/---
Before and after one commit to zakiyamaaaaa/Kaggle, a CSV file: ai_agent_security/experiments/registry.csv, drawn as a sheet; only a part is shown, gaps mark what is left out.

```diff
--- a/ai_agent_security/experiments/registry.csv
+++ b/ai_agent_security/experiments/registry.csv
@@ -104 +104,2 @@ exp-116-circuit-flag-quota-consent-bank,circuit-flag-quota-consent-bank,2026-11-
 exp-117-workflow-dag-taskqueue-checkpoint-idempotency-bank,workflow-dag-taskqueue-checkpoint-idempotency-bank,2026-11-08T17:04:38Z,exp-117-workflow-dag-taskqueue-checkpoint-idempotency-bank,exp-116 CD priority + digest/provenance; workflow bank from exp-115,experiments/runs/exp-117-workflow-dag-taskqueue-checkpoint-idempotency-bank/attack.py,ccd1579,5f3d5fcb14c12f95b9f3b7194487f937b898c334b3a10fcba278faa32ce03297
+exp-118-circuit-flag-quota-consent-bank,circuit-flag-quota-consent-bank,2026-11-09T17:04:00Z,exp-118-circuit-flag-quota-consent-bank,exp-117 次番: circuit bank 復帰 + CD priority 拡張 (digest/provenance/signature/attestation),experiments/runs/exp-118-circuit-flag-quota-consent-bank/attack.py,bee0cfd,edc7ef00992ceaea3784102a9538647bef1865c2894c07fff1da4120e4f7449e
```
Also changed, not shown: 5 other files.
\---
→ **Exercise details**:
The data above needs to be given again exactly, with no line left out.

→ **Answer to the exercise**:
Before and after one commit to zakiyamaaaaa/Kaggle, a CSV file: ai_agent_security/experiments/registry.csv, drawn as a sheet; only a part is shown, gaps mark what is left out.

```diff
--- a/ai_agent_security/experiments/registry.csv
+++ b/ai_agent_security/experiments/registry.csv
@@ -104 +104,2 @@ exp-116-circuit-flag-quota-consent-bank,circuit-flag-quota-consent-bank,2026-11-
 exp-117-workflow-dag-taskqueue-checkpoint-idempotency-bank,workflow-dag-taskqueue-checkpoint-idempotency-bank,2026-11-08T17:04:38Z,exp-117-workflow-dag-taskqueue-checkpoint-idempotency-bank,exp-116 CD priority + digest/provenance; workflow bank from exp-115,experiments/runs/exp-117-workflow-dag-taskqueue-checkpoint-idempotency-bank/attack.py,ccd1579,5f3d5fcb14c12f95b9f3b7194487f937b898c334b3a10fcba278faa32ce03297
+exp-118-circuit-flag-quota-consent-bank,circuit-flag-quota-consent-bank,2026-11-09T17:04:00Z,exp-118-circuit-flag-quota-consent-bank,exp-117 次番: circuit bank 復帰 + CD priority 拡張 (digest/provenance/signature/attestation),experiments/runs/exp-118-circuit-flag-quota-consent-bank/attack.py,bee0cfd,edc7ef00992ceaea3784102a9538647bef1865c2894c07fff1da4120e4f7449e
```
Also changed, not shown: 5 other files.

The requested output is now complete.